Whew, helluva trip. I took a shitton of notes. Have plans to write some posts about some of it. Have other posts in the works, too. If I can get my slack ass to finish ‘em.
Problem is, this combo of actually going climbing (though I’m far better at just talking about climbing), combined with my afore-mentioned laziness, infused with some writer’s block, and a touch more laziness, has conspired against me. I need some motivation.
We know what I think about motivational propaganda – here’s my take on New Years’ Resolutions, for example, and here’s an old rant about those stupid motivational posters.
But time changes. People change. I find myself making an about-face on teamwork-style posters, anyway. They’re kind of like motivational posters, because good communication can inspire and, shit, who knows, even motivate? I saw this poster in a building a couple of weeks ago. It said, “Winning Phrases.” In the spirit of teamwork, I made some minor tweaks — just turning them into real-world versions of regular workplace communication, really. Does this make me a champion?
Nothing like a little procrastination to help drum-up motivation. Maybe those posts I’m working on will magically finish themselves.
Mirella Tenderini book on Gary Hemming is what one the best in
a big field of great books about big characters.
so I have to ask, Was she smoken?
two ‘motivational phrases’ that may be worth their weight in ink:

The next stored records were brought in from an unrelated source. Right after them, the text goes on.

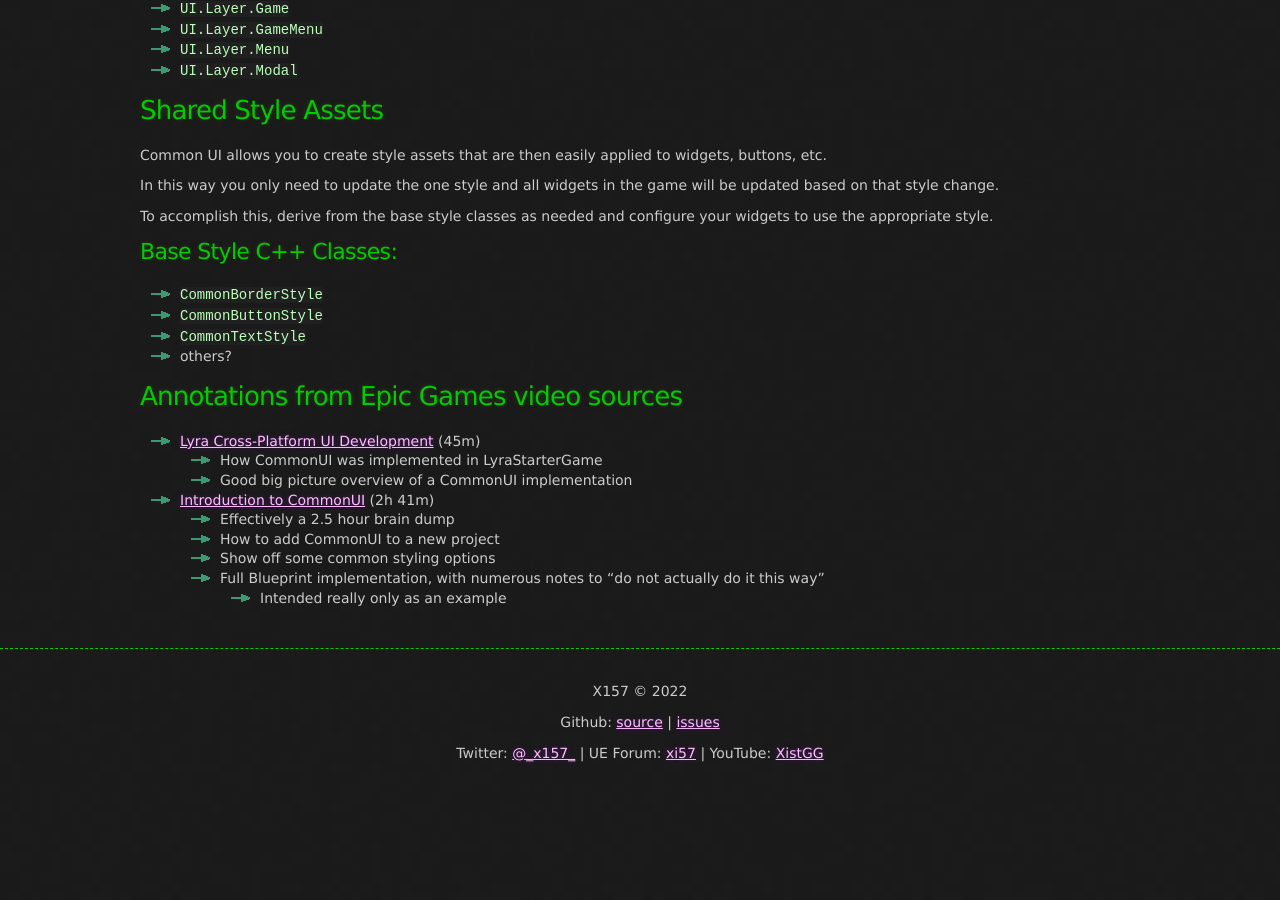
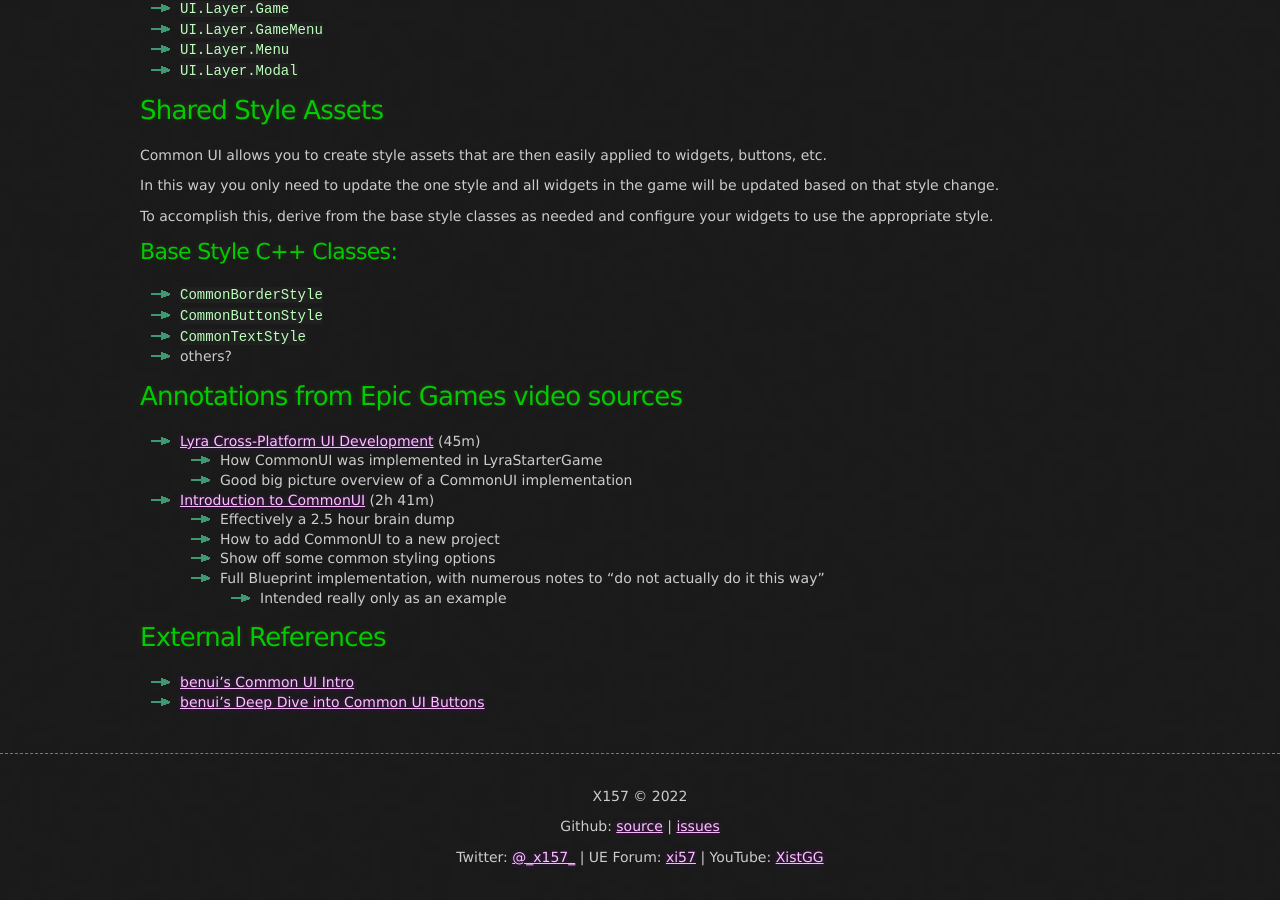
Before and after one commit to x157/x157.github.io, a Jekyll site: the page built from UE5/CommonUI/index.md, in a window 1280 px wide and 900 px high, scrolled down 1416 px. Built offline with Jekyll 4.4.1, drawn with Linux system fonts in a browser that asks for light colours; before the commit the page ends 2212 px from its top, so only the background shows below that.

Commit message:
Add benui references

```diff
--- a/UE5/CommonUI/index.md
+++ b/UE5/CommonUI/index.md
@@ -129,3 +129,9 @@ widgets to use the appropriate style.
 
 
 <a id="Annotations_Other"></a>
+
+
+## External References
+
+- [benui's Common UI Intro](https://benui.ca/unreal/common-ui-intro/)
+- [benui's Deep Dive into Common UI Buttons](https://benui.ca/unreal/common-ui-button/)
```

-(regarding the issue of getting started on things you don’t want to do, from some out-of-print “samurai life lessons” book, the title of which I can no longer find, and the exact quote I can’t find either…): when faced with some difficult or unpleasant task, like crossing a long and densely vegetated marshland (or writing some blog posts), just start the thing. the starting is the important part. “charge off vigorously into the marsh”. ok not really a good quote but i like the imagery.

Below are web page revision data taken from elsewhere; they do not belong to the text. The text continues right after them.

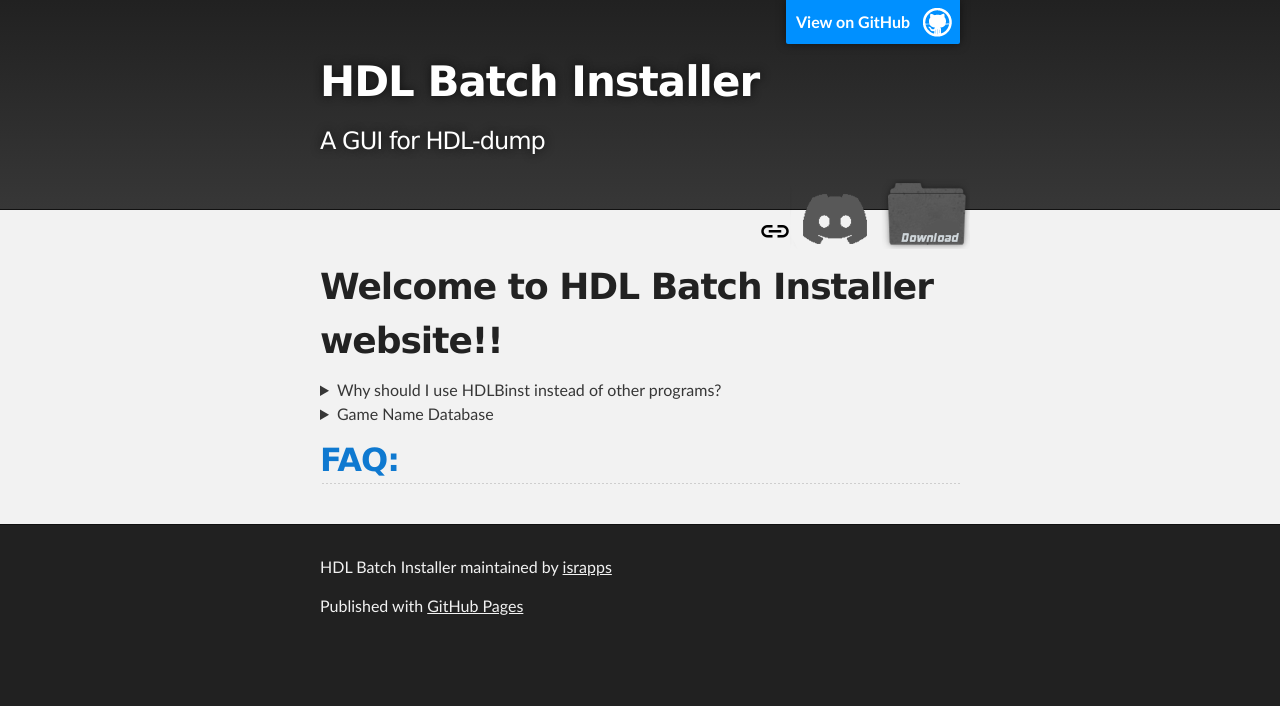
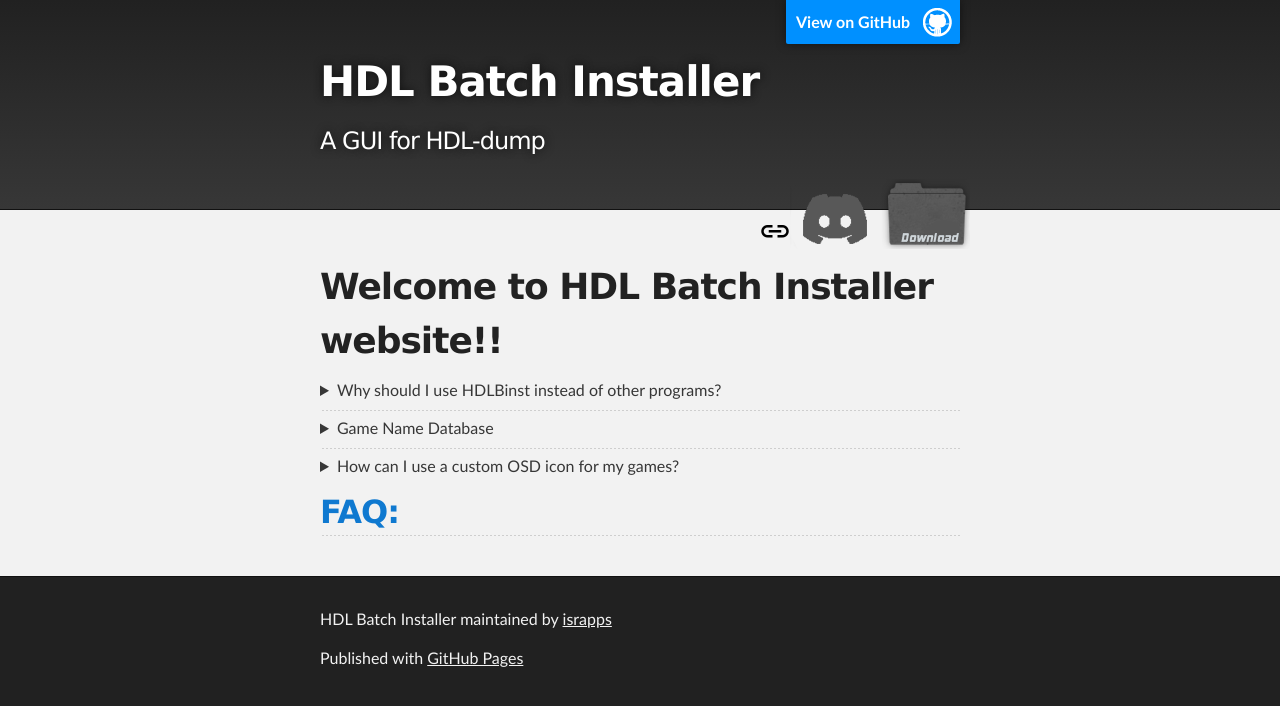
Before and after one commit to israpps/HDL-Batch-installer, a Jekyll site: the page built from index.md, in a window 1280 px wide. Shown: the top 706 px of the page. Built offline with Jekyll 4.4.1, drawn with Linux system fonts in a browser that asks for light colours; our own code applies the rules of GitHub Pages for plain Markdown files.

Commit message:
Update index.md

```diff
--- a/index.md
+++ b/index.md
@@ -6,38 +6,48 @@
 
 <details>
   <summary> <b> Why should I use HDLBinst instead of other programs? </b> </summary>
+  <p>
+ The idea behind this GUI consists on combining the strengths of each program that serves this same purpose.
 
-> The idea behind this GUI consists on combining the strengths of each program that serves this same purpose.
->
-> [Learn more here](./why_hdlbinst_is_better.html)
+ [Learn more here](./why_hdlbinst_is_better.html)
+  </p>
+</details>
 
-</details>
+----
 
 <details>
   <summary>Game Name Database </summary>
+  <p>
 
-> Just like HDL Batch, this GUI will automatically search the Game Title for the PS2 ISO you're about to Install.
->
-> the program has an Internal Database with `14346` Game Titles!
->
-> however, you can use an external database Instead.
->
-> when the program can't find the Game Title on the Database (or the Database is disabled) the name of the ISO file is assigned as the title Instead (without the extension)
+ Just like HDL Batch, this GUI will automatically search the Game Title for the PS2 ISO you're about to Install.
 
-> If you find a Game ID that isn´t registered in our database Open a new [__Database Update Request__](https://github.com/israpps/HDL-Batch-installer/issues/new?assignees=&labels=Database+issue&template=database-update-request.md&title=Database+update+Request)
+ the program has an Internal Database with `14346` Game Titles!
 
+ however, you can use an external database Instead.
+
+ when the program can't find the Game Title on the Database (or the Database is disabled) the name of the ISO file is assigned as the title Instead (without the extension)
+
+ If you find a Game ID that isn´t registered in our database Open a new [__Database Update Request__](https://github.com/israpps/HDL-Batch-installer/issues/new?assignees=&labels=Database+issue&template=database-update-request.md&title=Database+update+Request)
+  </p>
   <details>
     <summary>Create Custom Database: </summary>
+    <p>
 
 the file should be named `gamename.DB`, it must remain with the Program
 
 a [copy of the internal database](https://github.com/israpps/HDL-Batch-installer/blob/main/Database/gamename.csv) is provided at this repo, (thanks to VTSTech and everyone that contributed to the game title list from PSX-Place)
-
+    </p>
   </details>
 </details>
 
+-----
 
+<details>
+  <summary> <b> How can I use a custom OSD icon for my games? </b> </summary>
+    <p>
 
-
+Take the desired custom icon and place it on the program folder (where `boot.kelf` resides) and name it as `list.ico`
+    </p>
+  </details>
 
 ## [FAQ:](./FAQ/FAQ.html)
```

-(this one’s more about working out/training – we’ll see if it passes your BS test…) from Steve Prefontaine: “The best race pace is a suicide pace and today is a good day to die.” a little nihilistic but it gets me ready to hurt sometimes…!